I have been waiting for it to happen. Thought a lot about what I would say and how I might react. Maybe I have even rehearsed a little in the shower when no one else was listening. Today, someone made a comment about M’s ‘mom and dad’ in front of him.
The funny thing was, the person who made the comment (though her memory is faulty) has met me at least five times over the last months and knew me by name and face about 15 years ago. While she might not remember all things about me, she should remember my very queerness. She works in a local bookstore that I frequent (where I am also known for winning a contest there not too long ago). Small, independent bookstore with a cafe. Got it?
So, I am there with M. She walks over and I say, “Hi, Veronica*.” She smiles at me and says hello to M, not even a glimmer of recognition.
“You are so cute! What is your name?”
“M,” he replies.
“That is such a nice name,” she follows-up. “Your mom and dad named you well!”
Without missing a beat, I say with a smile, “He doesn’t have a dad.”
“Oh. I mean your mom, then.”
“He has two moms.”
“Oh. I guess I should start saying ‘parents’.”
And that was the end of it. We have trained M to know that he has “two mamas” and that he does not have a dad. I look forward to him being a little older and being able to quickly verbalize this reality. I think it will be fun to watch people’s reactions. Is that so wrong?
I am pretty sure that this won’t be the last time someone makes a comment about his ‘dad’. I often wait for it when people remark about how tall he is or his beautiful blue-gray eyes. “Does he get that from his father?” I expect, though it has never happened.
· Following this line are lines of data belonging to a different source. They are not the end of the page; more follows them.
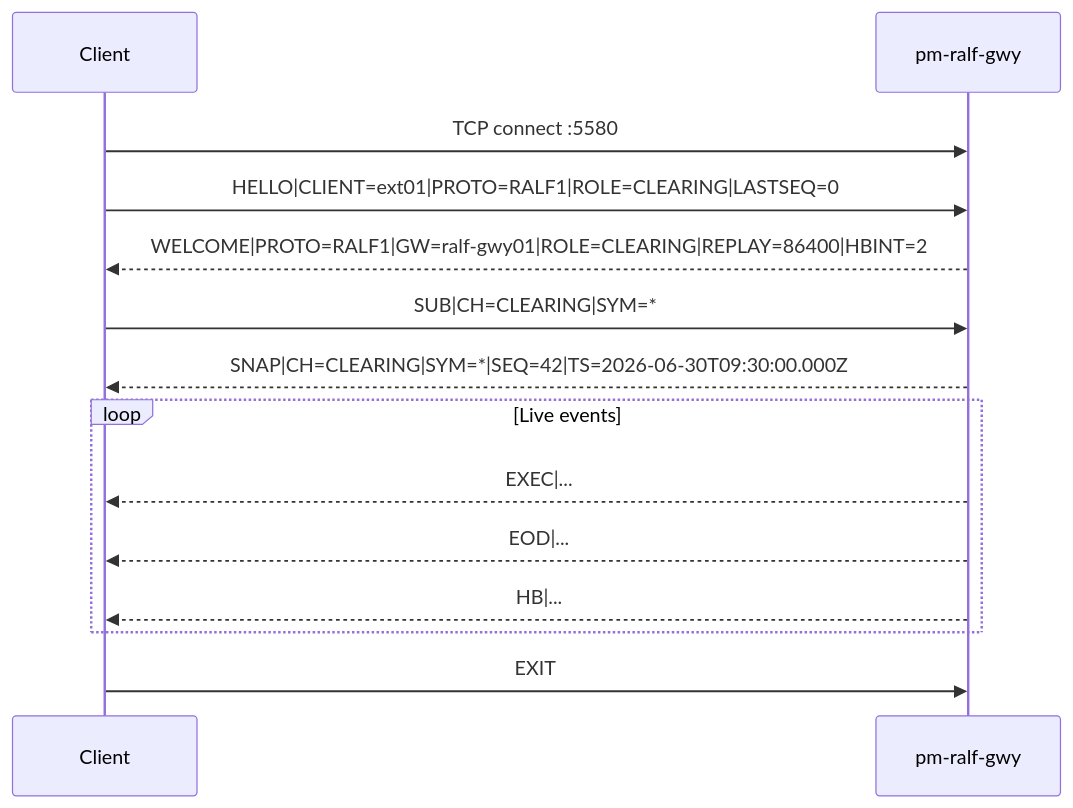
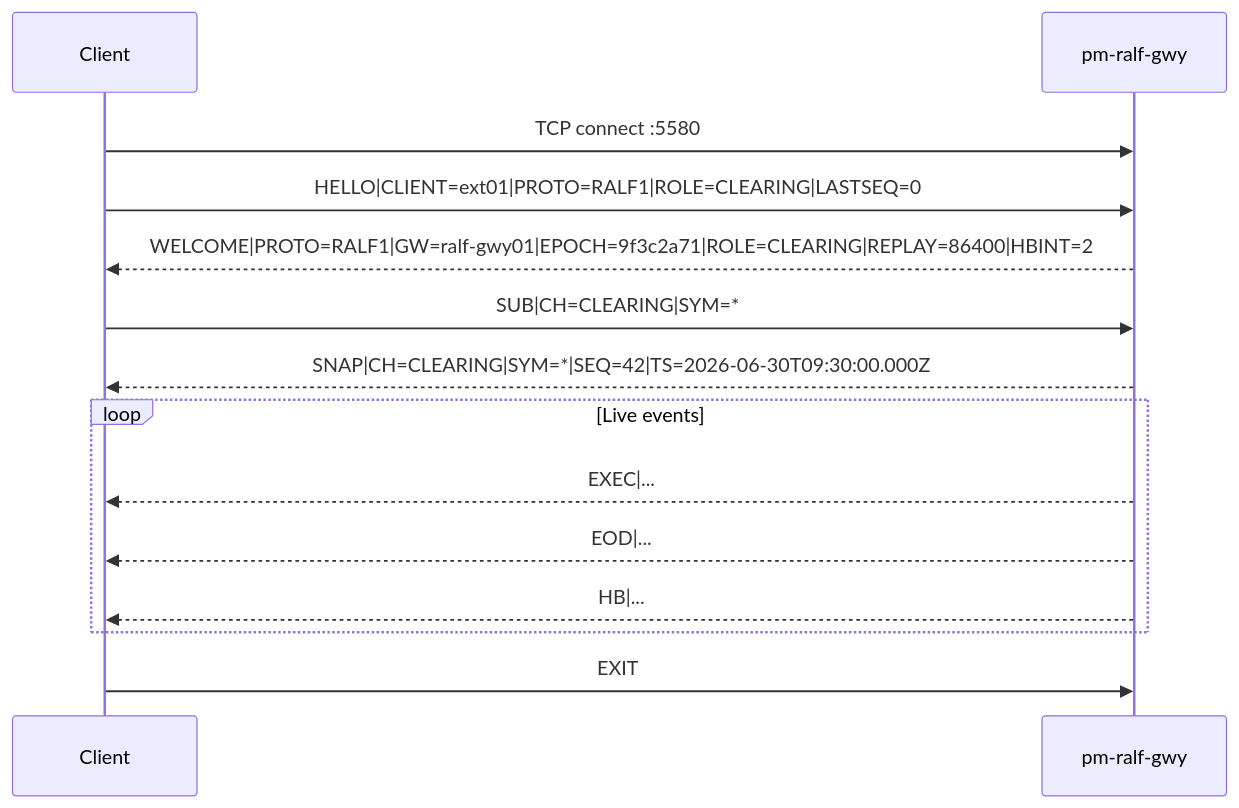
Before and after one commit to johan162/EduMatcher: the second of 2 diagrams in docs/books/operator-guide/part-5-gateways/040-ralf-gateway.md, drawn with Mermaid. The commit also changed other lines of this file and 33 other files, not shown here.

Commit message:
fix(ralf-gwy): component review, run EPOCH, replay on SUB, bus-gap count, poll loop, shutdown EXIT

````diff
--- a/docs/books/operator-guide/part-5-gateways/040-ralf-gateway.md
+++ b/docs/books/operator-guide/part-5-gateways/040-ralf-gateway.md
@@ -284,17 +306,17 @@
 ```mermaid
 sequenceDiagram
     participant C as Client
     participant G as pm-ralf-gwy
 
     C->>G: TCP connect :5580
     C->>G: HELLO|CLIENT=ext01|PROTO=RALF1|ROLE=CLEARING|LASTSEQ=0
-    G-->>C: WELCOME|PROTO=RALF1|GW=ralf-gwy01|ROLE=CLEARING|REPLAY=86400|HBINT=2
+    G-->>C: WELCOME|PROTO=RALF1|GW=ralf-gwy01|EPOCH=9f3c2a71|ROLE=CLEARING|REPLAY=86400|HBINT=2
     C->>G: SUB|CH=CLEARING|SYM=*
     G-->>C: SNAP|CH=CLEARING|SYM=*|SEQ=42|TS=2026-06-30T09:30:00.000Z
     loop Live events
         G-->>C: EXEC|...
         G-->>C: EOD|...
         G-->>C: HB|...
     end
     C->>G: EXIT
 ```
````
When I think about what I want to give my son, I think about resiliency. I want to raise a resilient child who is able to deal with a multitude of situations and people. I guess this is just the beginning.
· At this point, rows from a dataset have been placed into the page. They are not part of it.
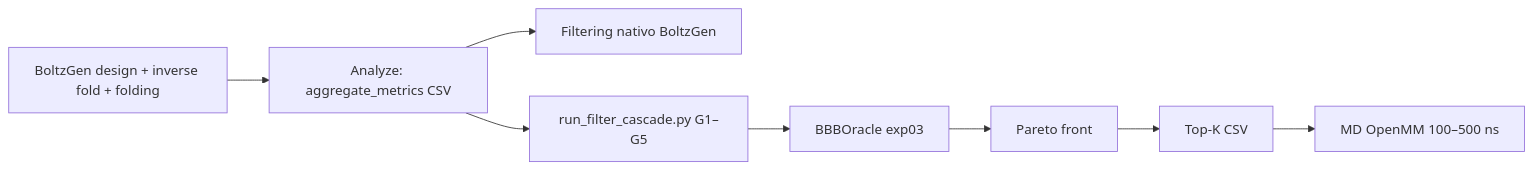
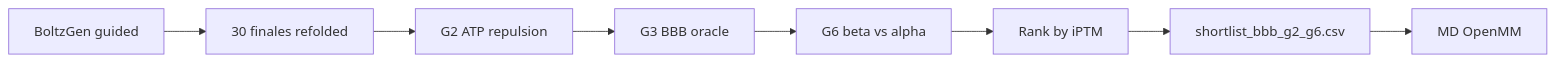
Before and after one commit to manumartinm/alzheimer-peptide-design: the diagram in docs/models/post-filtering-five-gates.md, drawn with Mermaid. The commit also changed other lines of this file and 19 other files, not shown here.

````diff
--- a/docs/models/post-filtering-five-gates.md
+++ b/docs/models/post-filtering-five-gates.md
@@ -13,10 +15,10 @@
 ```mermaid
 flowchart LR
-    GEN[BoltzGen design + inverse fold + folding] --> ANAL[Analyze: aggregate_metrics CSV]
-    ANAL --> BOLTZ_F[Filtering nativo BoltzGen]
-    ANAL --> CASCADE[run_filter_cascade.py G1–G5]
-    CASCADE --> BBB[BBBOracle exp03]
-    BBB --> PARETO[Pareto front]
-    PARETO --> TOPK[Top-K CSV]
-    TOPK --> MD[MD OpenMM 100–500 ns]
+    GEN[BoltzGen guided] --> FINAL[30 finales refolded]
+    FINAL --> G2[G2 ATP repulsion]
+    G2 --> G3[G3 BBB oracle]
+    G3 --> G6[G6 beta vs alpha]
+    G6 --> RANK[Rank by iPTM]
+    RANK --> CSV[shortlist_bbb_g2_g6.csv]
+    CSV --> MD[MD OpenMM]
 ```
````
Posted in Being Non-gestational, Public Perception
Tagged appearance, artificial insemination, dad, lesbian, lesbian parenting, lgbt parenting, non-bio, non-bio mom, non-gestational, public perception, queer, queer parenting
My son called his friend’s father ‘Papa’ and I freaked out. You see, my boy loves other boys and men and is obsessed with facial hair and ‘boy parts’. I don’t have facial hair or boy parts. My boy called a man ‘Papa’ and I was suddenly picturing being rejected by my son in 11 years, when he is 13 and wanting to do boy things with other males. Will he still love me, the mother who did not give birth to him but who is also not a boy?
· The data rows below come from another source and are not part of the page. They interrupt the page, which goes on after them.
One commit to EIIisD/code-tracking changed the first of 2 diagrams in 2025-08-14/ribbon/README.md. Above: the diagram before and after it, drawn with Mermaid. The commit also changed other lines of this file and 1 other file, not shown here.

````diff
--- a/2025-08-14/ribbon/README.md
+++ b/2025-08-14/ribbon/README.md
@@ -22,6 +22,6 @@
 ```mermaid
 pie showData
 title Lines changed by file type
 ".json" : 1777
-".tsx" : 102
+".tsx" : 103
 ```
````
When M was first starting to explore the world around him, he took a shine to remote controls. We used to joke that he was a stereotypical male: remote controls, facial hair and breast milk were his favorites. But now, that isn’t so funny because sometimes I worry that my femaleness will not be enough for him. I am an athlete and hope that will give me some credit, but I have never mastered peeing standing up (plus his friends will tease him mercilessly if he has two mothers, one of whom pees standing up) and I don’t even own a T.V. Yes, I know I am being overly dramatic and stereotyping, but these are the things I worry about.
When M called his friend’s dad ‘Papa’, I corrected him, “You call him Will.”* Internally, I was screaming, “ YOU DON’T HAVE A DAD!” and “I AM SORRY I CAN’T BE THAT FOR YOU!” when all M was doing was repeating what his friend had said. The reality of life is we can never be all things to all people. That would be exhausting. As a parent, I need to remember that, even if I had a penis, I couldn’t be everything to my son. He will need other people to fill special places in his heart and in his life. He will sometimes need other people more than he needs us, but he will always need us. We are each other’s home. I will try to keep remembering that when he is four and makes a fort for boys only or when he wants to go camping with his friends and their dads. Home, female parts and all.
*Names have been to changed to protect the innocent.
Posted in Being Enough, Being Non-gestational, Boys and Girls, General Parenting
Tagged being enough, biology, children, dad, donor, donor sperm, father, lesbian, lesbian parenting, no dad, no father, non-bio, non-bio mom, non-gestational, queer, queer parenting, toddler rejection